AIM OF THE EXERCISE
Beginning with the top line of the listing below, give again every line up to and including the line with "Fill in all"; pictures do not belong in the copy.

EXCERPTED DATA
========
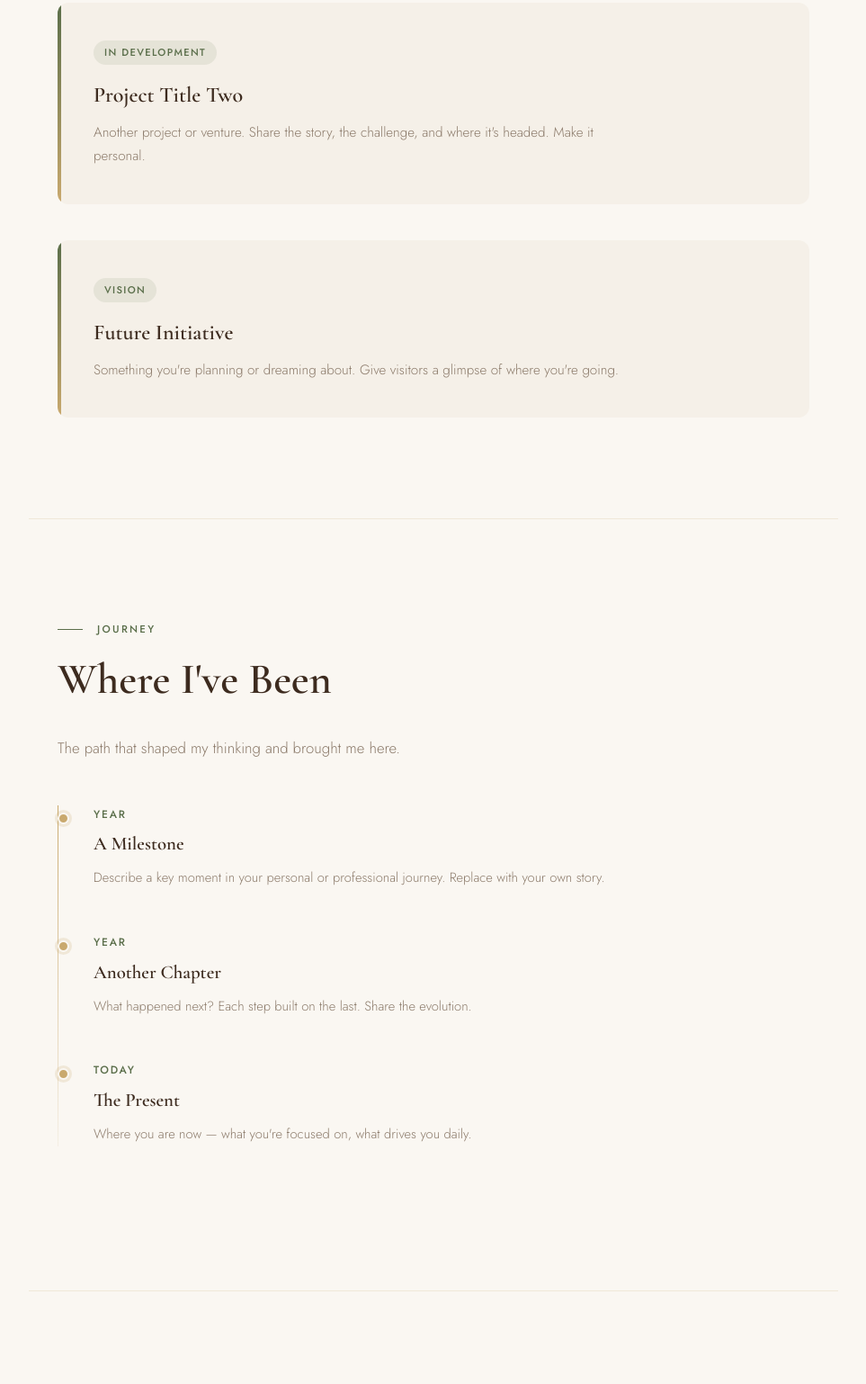
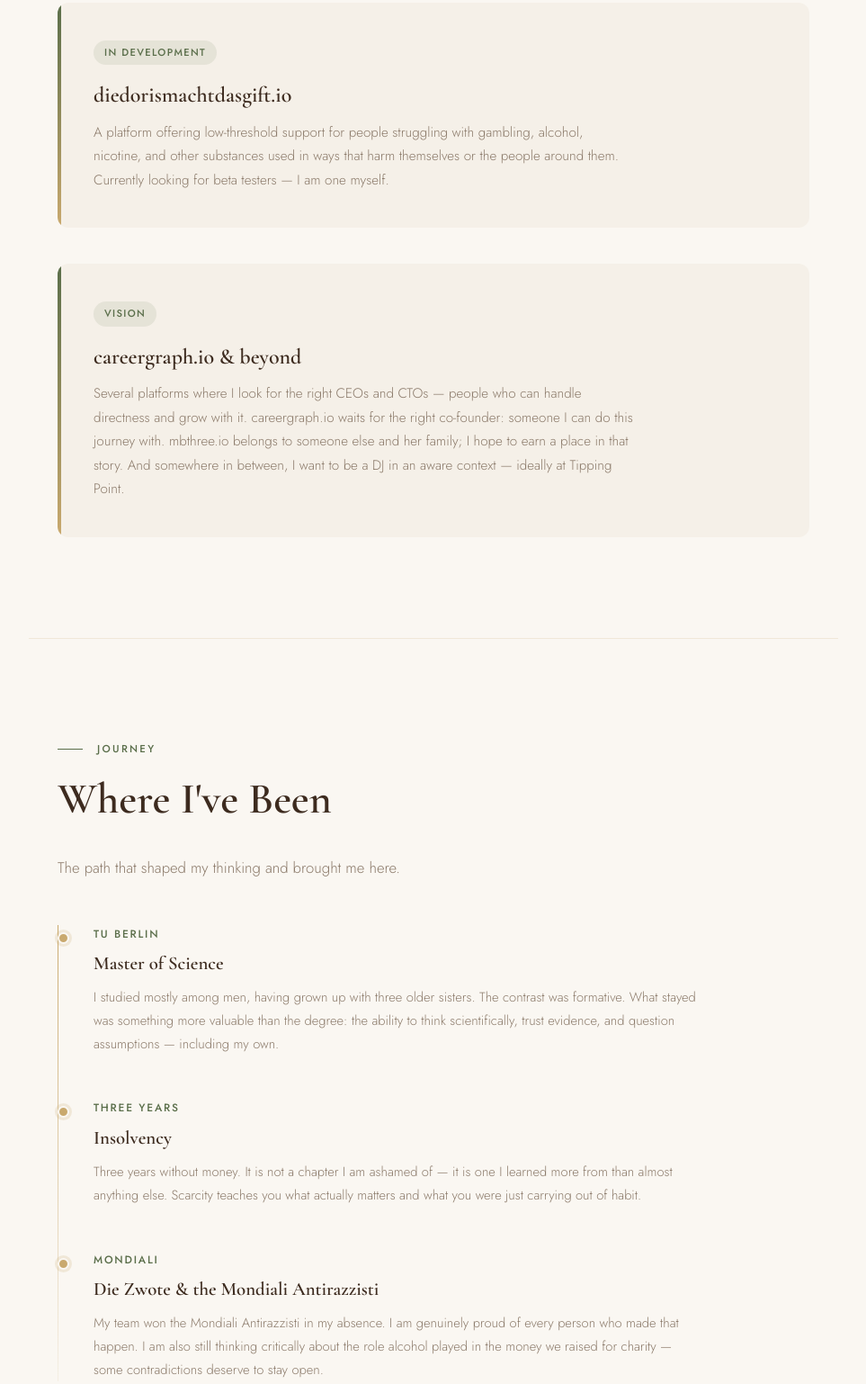
Before and after one commit to steefsteefsen/steefsteefsen.github.io, a plain HTML site: page index.html in a window 1280 px wide. Shown: the part 2475-4013 px from the top of the page at 90% size, without its empty margins (158-1121 px from the left). Drawn offline with nearby package versions, Linux system fonts and the light colour scheme.

Commit message:
Fill in all content: projects, timeline, contact details
Co-Authored-By: Claude Sonnet 4.6 <noreply@anthropic.com>

```diff
--- a/index.html
+++ b/index.html
@@ -593,13 +593,13 @@
     </div>
     <div class="project-item reveal">
       <div class="project-tag">In Development</div>
-      <h3>Project Title Two</h3>
-      <p>Another project or venture. Share the story, the challenge, and where it's headed. Make it personal.</p>
+      <h3>diedorismachtdasgift.io</h3>
+      <p>A platform offering low-threshold support for people struggling with gambling, alcohol, nicotine, and other substances used in ways that harm themselves or the people around them. Currently looking for beta testers — I am one myself.</p>
     </div>
     <div class="project-item reveal">
       <div class="project-tag">Vision</div>
-      <h3>Future Initiative</h3>
-      <p>Something you're planning or dreaming about. Give visitors a glimpse of where you're going.</p>
+      <h3>careergraph.io &amp; beyond</h3>
+      <p>Several platforms where I look for the right CEOs and CTOs — people who can handle directness and grow with it. careergraph.io waits for the right co-founder: someone I can do this journey with. mbthree.io belongs to someone else and her family; I hope to earn a place in that story. And somewhere in between, I want to be a DJ in an aware context — ideally at Tipping Point.</p>
     </div>
   </div>
 </section>
@@ -614,19 +614,19 @@
 
   <div class="timeline reveal">
     <div class="timeline-item">
-      <div class="timeline-year">Year</div>
-      <h3>A Milestone</h3>
-      <p>Describe a key moment in your personal or professional journey. Replace with your own story.</p>
+      <div class="timeline-year">TU Berlin</div>
+      <h3>Master of Science</h3>
+      <p>I studied mostly among men, having grown up with three older sisters. The contrast was formative. What stayed was something more valuable than the degree: the ability to think scientifically, trust evidence, and question assumptions — including my own.</p>
     </div>
     <div class="timeline-item">
-      <div class="timeline-year">Year</div>
-      <h3>Another Chapter</h3>
-      <p>What happened next? Each step built on the last. Share the evolution.</p>
+      <div class="timeline-year">Three Years</div>
+      <h3>Insolvency</h3>
+      <p>Three years without money. It is not a chapter I am ashamed of — it is one I learned more from than almost anything else. Scarcity teaches you what actually matters and what you were just carrying out of habit.</p>
     </div>
     <div class="timeline-item">
-      <div class="timeline-year">Today</div>
-      <h3>The Present</h3>
-      <p>Where you are now — what you're focused on, what drives you daily.</p>
+      <div class="timeline-year">Mondiali</div>
+      <h3>Die Zwote &amp; the Mondiali Antirazzisti</h3>
+      <p>My team won the Mondiali Antirazzisti in my absence. I am genuinely proud of every person who made that happen. I am also still thinking critically about the role alcohol played in the money we raised for charity — some contradictions deserve to stay open.</p>
     </div>
   </div>
 </section>
@@ -639,15 +639,15 @@
     <p>Whether you're an investor, a collaborator, or simply curious — I'd love to hear from you.</p>
 
     <div class="contact-links">
-      <a href="mailto:your@email.com" class="contact-link">
+      <a href="mailto:stefan@huellinghorst.info" class="contact-link">
         <svg viewBox="0 0 24 24"><path d="M20 4H4c-1.1 0-2 .9-2 2v12c0 1.1.9 2 2 2h16c1.1 0 2-.9 2-2V6c0-1.1-.9-2-2-2zm0 4l-8 5-8-5V6l8 5 8-5v2z"/></svg>
         Email
       </a>
-      <a href="https://linkedin.com/in/yourprofile" class="contact-link" target="_blank">
+      <a href="https://www.linkedin.com/in/stefan-huellinghorst/" class="contact-link" target="_blank">
         <svg viewBox="0 0 24 24"><path d="M19 3a2 2 0 012 2v14a2 2 0 01-2 2H5a2 2 0 01-2-2V5a2 2 0 012-2h14m-.5 15.5v-5.3a3.26 3.26 0 00-3.26-3.26c-.85 0-1.84.52-2.32 1.3v-1.11h-2.79v8.37h2.79v-4.93c0-.77.62-1.4 1.39-1.4a1.4 1.4 0 011.4 1.4v4.93h2.79M6.88 8.56a1.68 1.68 0 001.68-1.68c0-.93-.75-1.69-1.68-1.69a1.69 1.69 0 00-1.69 1.69c0 .93.76 1.68 1.69 1.68m1.39 9.94v-8.37H5.5v8.37h2.77z"/></svg>
         LinkedIn
       </a>
-      <a href="https://github.com/yourprofile" class="contact-link" target="_blank">
+      <a href="https://github.com/steefsteefsen" class="contact-link" target="_blank">
         <svg viewBox="0 0 24 24"><path d="M12 2A10 10 0 002 12c0 4.42 2.87 8.17 6.84 9.5.5.08.66-.23.66-.5v-1.69c-2.77.6-3.36-1.34-3.36-1.34-.46-1.16-1.11-1.47-1.11-1.47-.91-.62.07-.6.07-.6 1 .07 1.53 1.03 1.53 1.03.87 1.52 2.34 1.07 2.91.83.09-.65.35-1.09.63-1.34-2.22-.25-4.55-1.11-4.55-4.92 0-1.11.38-2 1.03-2.71-.1-.25-.45-1.29.1-2.64 0 0 .84-.27 2.75 1.02.79-.22 1.65-.33 2.5-.33.85 0 1.71.11 2.5.33 1.91-1.29 2.75-1.02 2.75-1.02.55 1.35.2 2.39.1 2.64.65.71 1.03 1.6 1.03 2.71 0 3.82-2.34 4.66-4.57 4.91.36.31.69.92.69 1.85V21c0 .27.16.59.67.5C19.14 20.16 22 16.42 22 12A10 10 0 0012 2z"/></svg>
         GitHub
       </a>
```
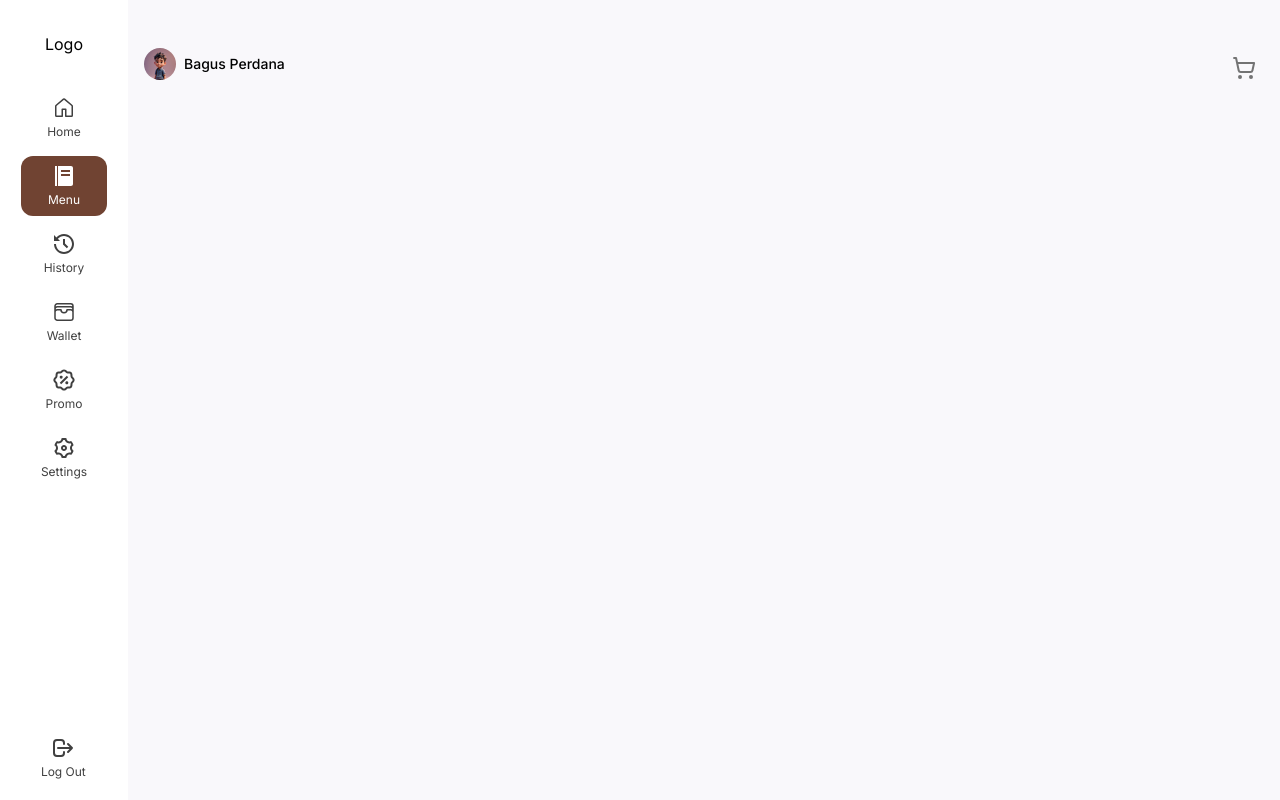
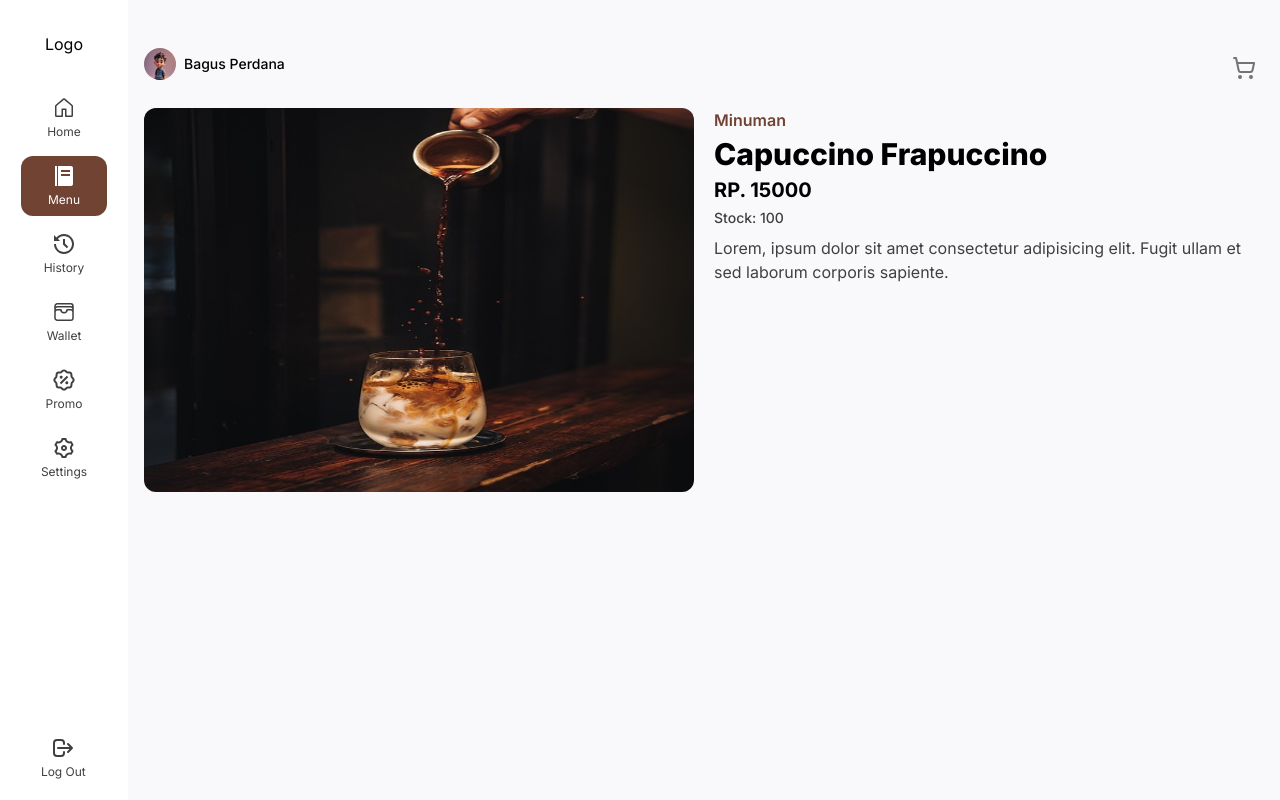
Before and after one commit to bagusperdanay7/toko-online-frontend, a Next.js app: page /products in a window 1280 px wide. Built offline with nearby package versions, Linux system fonts and the light colour scheme.

Commit message:
fix: fix page

```diff
--- a/next.config.mjs
+++ b/next.config.mjs
@@ -1,5 +1,8 @@
 /** @type {import('next').NextConfig} */
 const nextConfig = {
+  env: {
+    apiURL: "http://localhost:8000/api",
+  },
   images: {
     remotePatterns: [
       {
--- a/src/app/page.js
+++ b/src/app/page.js
@@ -12,8 +12,7 @@ import { Search } from "./components/input";
 
 export default function Home() {
   const getAllProducts = async () => {
-    const products = await axios.get(`${process.env.API_BASE_URL}/product`);
-
+    const products = await axios.get(`${process.env.apiURL}/product`);
     return products.data;
   };
 
--- a/src/app/products/page.js
+++ b/src/app/products/page.js
@@ -5,6 +5,8 @@ import Main from "../components/main";
 import Header from "../components/header";
 import Sidebar from "../components/sidebar";
 import Cart from "../components/cart";
+import Image from "next/image";
+import example from "../coffee1.jpg";
 
 export default function Products() {
   const [cartShow, setCartShow] = useState(false);
@@ -27,6 +29,29 @@ export default function Products() {
         <Sidebar className="bg-secondary-light-bg z-10 w-3/5 sm:w-2/12 md:w-[15%] lg:w-[10%] h-screen sm:h-auto fixed sm:relative flex justify-center py-3 md:py-8" />
         <Main>
           <Header />
+          <div className="grid grid-cols-2 gap-5">
+            <div>
+              <Image
+                src={example}
+                alt="Example Product"
+                className="w-full rounded-xl max-h-96 object-fill"
+              />
+            </div>
+            <div>
+              <p className="text-coffee-800 font-semibold mb-1">Minuman</p>
+              <h1 className="text-black font-extrabold capitalize lg:text-3xl mb-1">
+                Capuccino Frapuccino
+              </h1>
+              <h3 className="text-black font-bold text-xl mb-1">RP. 15000</h3>
+              <p className="text-neutral-700 text-sm font-medium mb-2">
+                Stock: 100
+              </p>
+              <p className="text-neutral-700 font-normal lg:text-sm xl:text-base">
+                Lorem, ipsum dolor sit amet consectetur adipisicing elit. Fugit
+                ullam et sed laborum corporis sapiente.
+              </p>
+            </div>
+          </div>
         </Main>
       </div>
     </>
```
========
EXERCISE ANSWER
Before and after one commit to steefsteefsen/steefsteefsen.github.io, a plain HTML site: page index.html in a window 1280 px wide. Shown: the part 2475-4013 px from the top of the page at 90% size, without its empty margins (158-1121 px from the left). Drawn offline with nearby package versions, Linux system fonts and the light colour scheme.

Commit message:
Fill in all content: projects, timeline, contact details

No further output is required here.